In the 1963 summer, César succeeded former teammate Josep Gonzalvo at the helm of Barça, being sacked only five games into the 1964–65 campaign. He suffered consecutive top flight relegations with RCD Mallorca and Real Betis, and his last professional job was with Zaragoza in 1968–69, leading the team to the 13th position, the first above the relegation zone. He died at the age of 74 in Barcelona, and his scoring record stood until 20 March 2012 (57 years), when Lionel Messi netted a hat-trick against Granada.
César played 12 times for Spain during seven years, scoring six goals. He netted on his debut in a 2–2 draw with Portugal on 11 March 1945, and was included in the squad for 1950 FIFA World Cup in Brazil, being an unused member.
|1||11 March 1945||Estádio Nacional, Lisbon, Portugal||Portugal||2–2||Draw||Friendly|
|2||6 May 1945||Riazor, A Coruña, Spain||Portugal||4–2||Win||Friendly|
|3||21 March 1948||Nuevo Chamartín, Madrid, Spain||Portugal||2–0||Win||Friendly|
|4||18 February 1951||Nuevo Chamartín, Madrid, Spain||Switzerland||6–3||Win||Friendly|
|5||1 June 1952||Nuevo Chamartín, Madrid, Spain||Republic of Ireland||6–0||Win||Friendly|
|6||28 December 1952||Nuevo Chamartín, Madrid, Spain||West Germany||2–2||Draw||Friendly|
Rodríguez's older brother, Ricardo (known as Calo), was also a footballer. A defender, he played eight seasons in the top division in representation of three teams – including Barcelona, five years – appearing in 71 league games.

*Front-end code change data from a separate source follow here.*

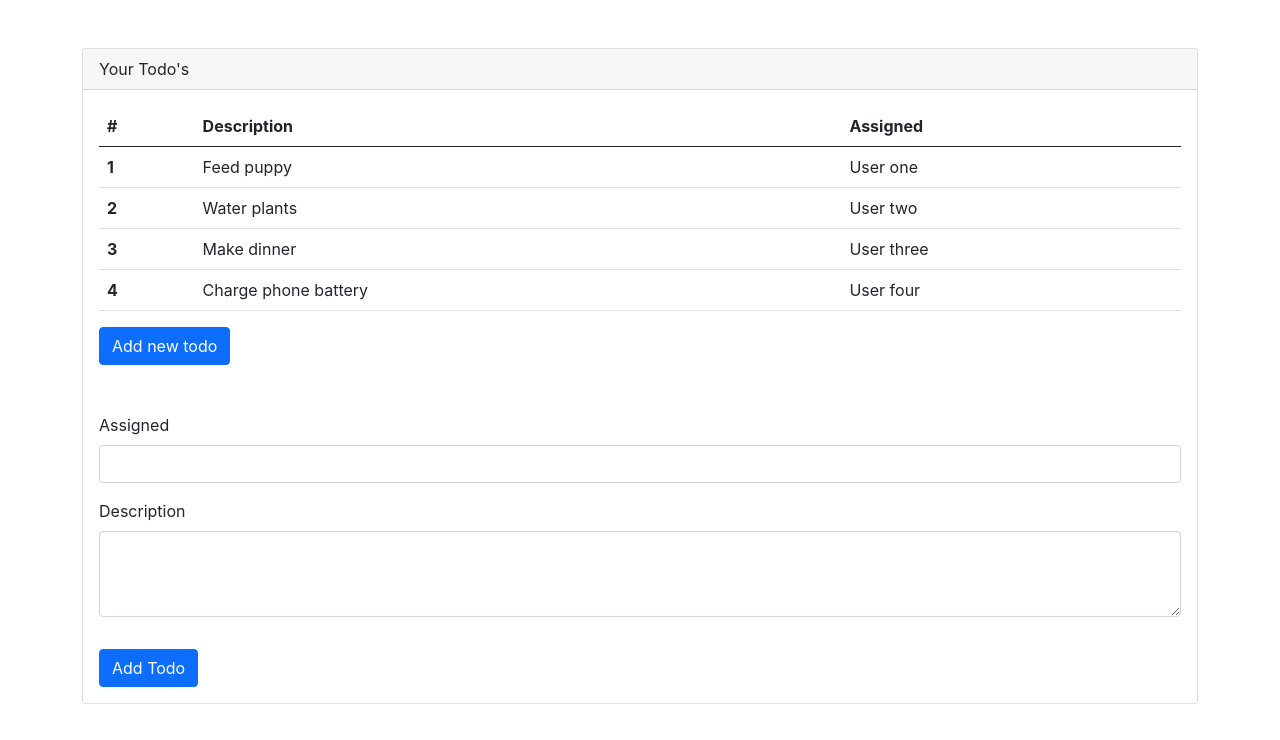
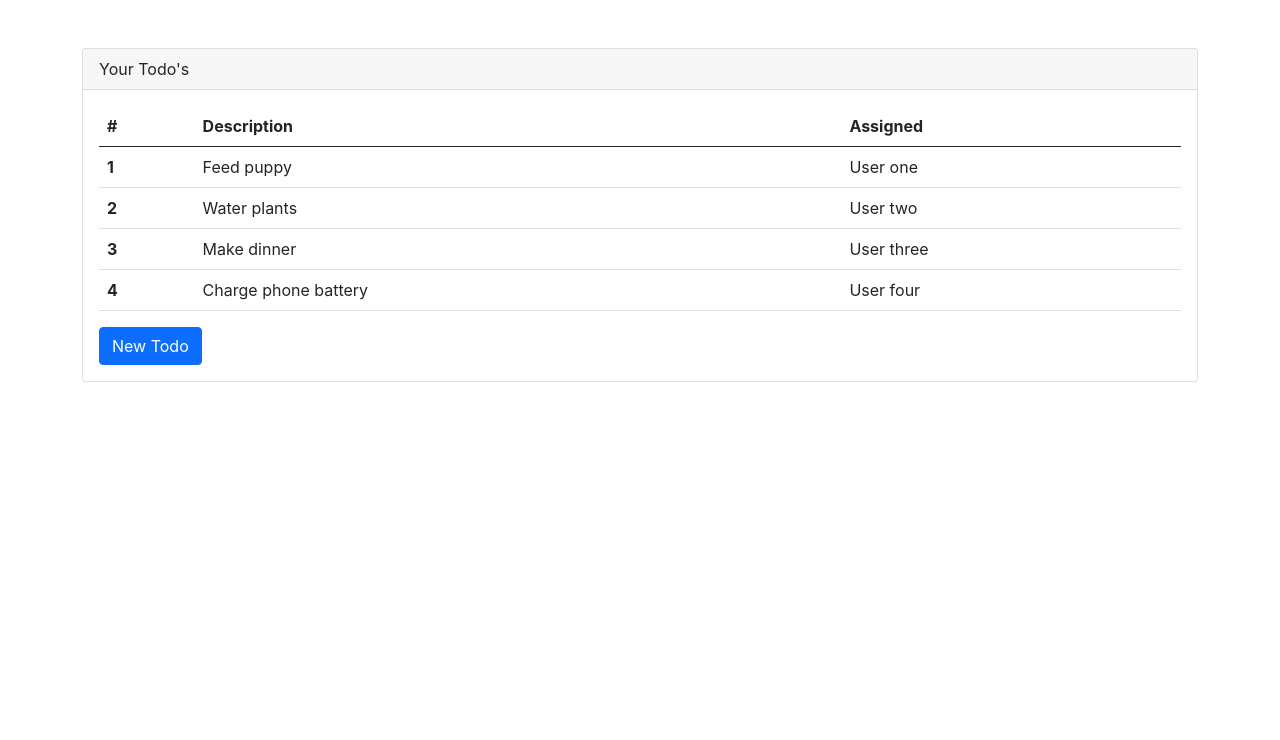
Before and after one commit to mchtshn/react-todo-demo, a React (Create React App) app: page / in a window 1280 px wide. Shown: the top 740 px of the page. Built offline with nearby package versions, Linux system fonts and the light colour scheme.

Commit message:
react conditional rendering

```diff
--- a/src/App.js
+++ b/src/App.js
@@ -5,6 +5,9 @@
 import NewTodoForm from './components/NewTodoForm';
 
 function App() {
+
+  const[showAddTodoForm,setShowAddTodoForm] = useState(false);
+
   const [todos, setTodos] = useState([
     {rowNumber : 1 , rowDescription : 'Feed puppy', rowAssigned : 'User one'},
     {rowNumber : 2 , rowDescription : 'Water plants', rowAssigned : 'User two'},
@@ -14,14 +17,26 @@
     )
 
   const addTodo = (description,assigned) => {
+    let rowNumber =0;
     if(todos.length>0){
+      rowNumber = todos[todos.length - 1].rowNumber + 1;
+    }else{
+      rowNumber = 1;
+    }
       const newTodo = {
-        rowNumber : todos.length+1,
+        rowNumber : rowNumber,
         rowDescription : description,
         rowAssigned : assigned
       };
       setTodos(todos => [...todos,newTodo])
-    }
+
+  }
+
+  const deleteTodo = (deleteRowNumber) => {
+    let filtered = todos.filter(function(value){
+      return value.rowNumber !==deleteRowNumber;
+    });
+    setTodos(filtered);
   }
 
   return (
@@ -31,12 +46,11 @@
               Your Todo's
             </div>
             <div className='card-body'>
-              <TodoTable todos = {todos}/>
-              <button className='btn btn-primary' onClick={(addTodo)}>
-                Add new todo
+              <TodoTable todos = {todos} deleteTodo = {deleteTodo}/>
+              <button onClick ={() => setShowAddTodoForm(!showAddTodoForm)} className='btn btn-primary'>
+                {showAddTodoForm ? 'Close New Todo' : 'New Todo'}
               </button>
-
-              <NewTodoForm addTodo = {addTodo}/>
+              { showAddTodoForm && <NewTodoForm addTodo = {addTodo}/> }
             </div>
           </div>
         </div>
--- a/src/components/TodoRowItem.js
+++ b/src/components/TodoRowItem.js
@@ -1,6 +1,6 @@
 function TodoRowItem(props){
     return(
-       <tr>
+       <tr onClick={() => props.deleteTodo(props.rowNumber)}>
            <th scope="row">{props.rowNumber}</th>
            <td >{props.rowDescription}</td>
            <td >{props.rowAssigned}</td>
--- a/src/components/TodoTable.js
+++ b/src/components/TodoTable.js
@@ -13,9 +13,11 @@
             <tbody>
                 {props.todos.map(todo => (
                     <TodoRowItem
+                        key = {todo.rowNumber}
                         rowNumber = {todo.rowNumber}
                         rowDescription = {todo.rowDescription}
                         rowAssigned = {todo.rowAssigned}
+                        deleteTodo = {props.deleteTodo}
                     />
                 ))}
             </tbody>
```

He scored the first goal ever in the first division for both Granada and Leonesa.
- La Liga: 1944–45, 1947–48, 1948–49, 1951–52, 1952–53
- Copa del Generalísimo: 1951, 1952, 1953
- Copa Eva Duarte: 1948, 1952, 1953
- Latin Cup: 1949, 1952
- Segunda División: 1940–41
- Copa del Generalísimo: Runner-up 1962–63
- Tercera División: 1969–70
- Pichichi Trophy: 1948–49
- Spain – All-Time Topscorers; at RSSSF
- Lionel Messi breaks Barcelona goalscoring record; BBC Sport, 20 March 2012
- César Rodríguez Alvárez, CÉSAR; Franjiverdes, 28 April 2009 (in Spanish)
- "César". European Football. Retrieved 7 October 2015.
- Calo at BDFutbol
- Counts for appearances and goals at the European Cup, Inter-Cities Fairs Cup and UEFA Cup Winners' Cup.
- Counts for appearances and goals at the Copa Eva Duarte and Latin Cup.
- César Rodríguez at BDFutbol
- César Rodríguez manager profile at BDFutbol
- National team data (futbol.sportec.es) (in Spanish) at the Wayback Machine (archived 2007-03-08)
- César Rodríguez at National-Football-Teams.com